Separate research suggested that the UK’s economy will grow at its fastest rate on record this year, helped by the rebound in consumer spending.
The EY Item Club said the economy had “proven to be more resilient than seemed possible”.
The forecasting body has upgraded its 2021 growth forecast from 5% to 6.8%, which would mark the fastest rate seen since Office for National Statistics (ONS) records began.
The UK’s GDP, which measures all the activity of companies, governments and individuals in the economy, shrank by a record 9.9% last year as coronavirus restrictions hit output, according to the ONS.

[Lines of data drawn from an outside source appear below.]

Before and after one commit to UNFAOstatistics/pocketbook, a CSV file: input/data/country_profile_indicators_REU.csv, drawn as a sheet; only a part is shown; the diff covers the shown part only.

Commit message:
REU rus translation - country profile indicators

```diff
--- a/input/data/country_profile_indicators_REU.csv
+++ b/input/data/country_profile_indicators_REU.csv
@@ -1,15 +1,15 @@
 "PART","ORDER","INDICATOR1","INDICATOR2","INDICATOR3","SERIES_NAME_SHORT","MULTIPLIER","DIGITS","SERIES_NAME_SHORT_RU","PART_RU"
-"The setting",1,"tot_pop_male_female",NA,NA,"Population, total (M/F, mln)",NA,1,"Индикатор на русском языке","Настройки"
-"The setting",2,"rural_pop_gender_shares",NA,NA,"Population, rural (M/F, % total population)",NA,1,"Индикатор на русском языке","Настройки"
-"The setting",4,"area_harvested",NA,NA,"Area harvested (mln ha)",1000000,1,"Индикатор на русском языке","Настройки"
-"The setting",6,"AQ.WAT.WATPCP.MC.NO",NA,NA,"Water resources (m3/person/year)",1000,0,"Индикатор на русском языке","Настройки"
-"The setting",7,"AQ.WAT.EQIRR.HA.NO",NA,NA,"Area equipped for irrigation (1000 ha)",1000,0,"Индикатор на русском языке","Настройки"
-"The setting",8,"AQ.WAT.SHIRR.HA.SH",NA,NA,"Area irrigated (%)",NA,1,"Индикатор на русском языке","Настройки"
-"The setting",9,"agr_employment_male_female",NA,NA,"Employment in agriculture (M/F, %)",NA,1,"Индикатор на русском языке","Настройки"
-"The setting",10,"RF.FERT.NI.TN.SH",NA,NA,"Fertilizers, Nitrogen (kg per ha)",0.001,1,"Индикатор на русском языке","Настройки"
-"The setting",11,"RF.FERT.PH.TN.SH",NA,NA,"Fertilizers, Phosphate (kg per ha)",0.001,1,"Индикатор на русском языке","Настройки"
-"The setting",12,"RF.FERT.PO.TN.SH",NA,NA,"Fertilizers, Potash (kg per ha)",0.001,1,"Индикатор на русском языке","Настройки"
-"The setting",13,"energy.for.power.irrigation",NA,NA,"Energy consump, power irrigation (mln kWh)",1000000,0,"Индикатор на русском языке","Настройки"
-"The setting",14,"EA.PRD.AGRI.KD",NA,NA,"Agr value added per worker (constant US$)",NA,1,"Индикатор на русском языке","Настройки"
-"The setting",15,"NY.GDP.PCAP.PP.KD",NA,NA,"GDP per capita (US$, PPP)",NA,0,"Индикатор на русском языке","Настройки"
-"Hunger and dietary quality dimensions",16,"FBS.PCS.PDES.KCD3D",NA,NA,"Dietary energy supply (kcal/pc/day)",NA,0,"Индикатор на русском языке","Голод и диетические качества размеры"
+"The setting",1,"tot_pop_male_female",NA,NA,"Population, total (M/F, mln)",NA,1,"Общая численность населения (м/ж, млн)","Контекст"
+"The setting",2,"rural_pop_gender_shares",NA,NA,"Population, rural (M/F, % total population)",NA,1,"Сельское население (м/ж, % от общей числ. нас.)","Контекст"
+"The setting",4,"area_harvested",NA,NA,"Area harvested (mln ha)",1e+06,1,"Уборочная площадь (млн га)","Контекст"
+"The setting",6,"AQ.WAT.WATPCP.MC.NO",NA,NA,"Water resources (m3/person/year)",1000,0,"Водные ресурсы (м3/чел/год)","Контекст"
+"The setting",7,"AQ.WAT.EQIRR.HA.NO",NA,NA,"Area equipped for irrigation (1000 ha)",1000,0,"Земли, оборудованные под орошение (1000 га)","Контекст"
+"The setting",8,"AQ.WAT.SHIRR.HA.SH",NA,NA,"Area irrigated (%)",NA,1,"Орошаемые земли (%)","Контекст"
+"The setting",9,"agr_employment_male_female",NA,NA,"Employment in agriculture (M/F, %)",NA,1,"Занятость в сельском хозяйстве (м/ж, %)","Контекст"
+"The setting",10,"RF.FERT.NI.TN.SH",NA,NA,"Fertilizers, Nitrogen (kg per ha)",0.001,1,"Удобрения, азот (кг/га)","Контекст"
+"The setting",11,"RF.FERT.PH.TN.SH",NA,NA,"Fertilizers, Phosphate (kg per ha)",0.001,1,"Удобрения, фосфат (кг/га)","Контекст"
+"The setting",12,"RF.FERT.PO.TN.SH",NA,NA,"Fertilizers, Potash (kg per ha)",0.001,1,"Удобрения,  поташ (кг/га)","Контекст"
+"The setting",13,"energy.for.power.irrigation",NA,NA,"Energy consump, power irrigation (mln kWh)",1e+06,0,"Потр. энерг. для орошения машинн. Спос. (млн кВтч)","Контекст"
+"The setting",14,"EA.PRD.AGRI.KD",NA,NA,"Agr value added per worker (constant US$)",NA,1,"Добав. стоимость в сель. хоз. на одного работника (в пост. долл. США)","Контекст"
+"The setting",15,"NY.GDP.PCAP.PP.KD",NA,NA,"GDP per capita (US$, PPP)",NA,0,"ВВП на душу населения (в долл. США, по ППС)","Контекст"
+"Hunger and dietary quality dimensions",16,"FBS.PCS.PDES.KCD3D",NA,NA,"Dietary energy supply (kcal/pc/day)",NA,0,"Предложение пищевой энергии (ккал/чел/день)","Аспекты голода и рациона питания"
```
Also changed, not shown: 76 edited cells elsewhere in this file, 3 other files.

But EY expects that the UK economy will return to its pre-pandemic size in the second quarter of 2022 – three months earlier than previously forecast.
Deloitte’s research also suggested that the UK could be on track for a faster economic rebound than previously thought.

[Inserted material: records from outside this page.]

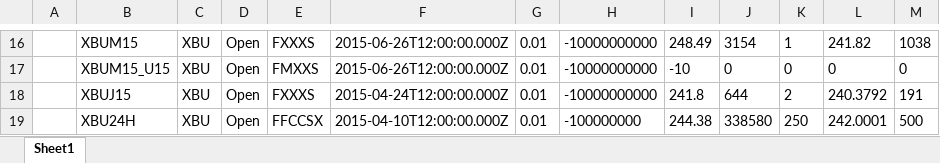
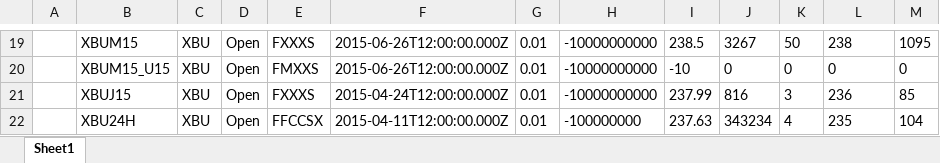
Before and after one commit to joequant/BitMEX-Excel, an Excel workbook: BitMexExample.xlsx, sheet Sheet1, drawn as a sheet; only a part is shown, gaps mark what is left out; values as stored, in another font and other column widths than the file's, no borders; conditional formats not drawn; addresses are those after the commit; the diff covers the shown part only; the diff names each change by its address in the sheet, - before the commit and + after, or states it on an @@ line.

```diff
--- a/BitMexExample.xlsx (sheet Sheet1)
+++ b/BitMexExample.xlsx (sheet Sheet1)
-I19: 248.49
+I19: 238.5
-J19: 3154
+J19: 3267
-K19: 1
+K19: 50
-L19: 241.82
+L19: 238
-M19: 1038
+M19: 1095
-I21: 241.8
+I21: 237.99
-J21: 644
+J21: 816
-K21: 2
+K21: 3
-L21: 240.3792
+L21: 236
-M21: 191
+M21: 85
-F22: 2015-04-10T12:00:00.000Z
+F22: 2015-04-11T12:00:00.000Z
-I22: 244.38
+I22: 237.63
-J22: 338580
+J22: 343234
-K22: 250
+K22: 4
-L22: 242.0001
+L22: 235
-M22: 500
+M22: 104
```
Also changed, not shown: 7 added rows, 4 removed rows, 23 edited cells and cell formats elsewhere in this sheet, formulas that keep their value, 5 other files.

Consumer confidence increased at the fastest rate in a decade in the first three months of 2021, according to its survey of 3,000 adults between 19 and 22 March.
The survey found that six out of 10 people said they planned to return to the shops within a month of restrictions lifting.
Ian Stewart, chief economist at Deloitte, said: “The UK is primed for a sharp snap back in consumer activity.
“High levels of saving, the successful vaccination rollout and the easing of the lockdown set the stage for a surge in spending over the coming months.”
The economists at EY’s Item Club also revised down their unemployment forecasts. The rate is now expected to reach 5.8% towards the end of this year, down from the 7% predicted in January.
EY’s chief economic adviser, Howard Archer, said that the latest forecast suggested the economy would “emerge from the pandemic with much less long-term ‘scarring’ than was originally envisaged and looks set for a strong recovery over the rest of the year and beyond”.
He added : “While restrictions have caused disruption, lessons learned over the last 12 months have helped minimise the economic impact.”
In England and Wales, non-essential retail was allowed to reopen on 12 April.
Shops in Scotland will be allowed to reopen fully from Monday, while Northern Ireland is due to see non-essential retail reopen on 30 April.
Separate research published last Friday suggested that the recent easing of lockdown measures had triggered a surge in activity among UK firms.
A closely watched survey, produced by IHS Markit/CIPS, indicated that the looser restrictions had led to the fastest UK private sector growth since late 2013.
The IHS Markit/CIPS Purchasing Managers’ Index (PMI) rose to 60 in April, according to initial findings, up from 56.4 in March. Any figure above 50 indicates expansion.
The service sector grew faster than manufacturing for the first time since the Covid crisis began, the survey found, largely down to the reopening of non-essential shops seen in April.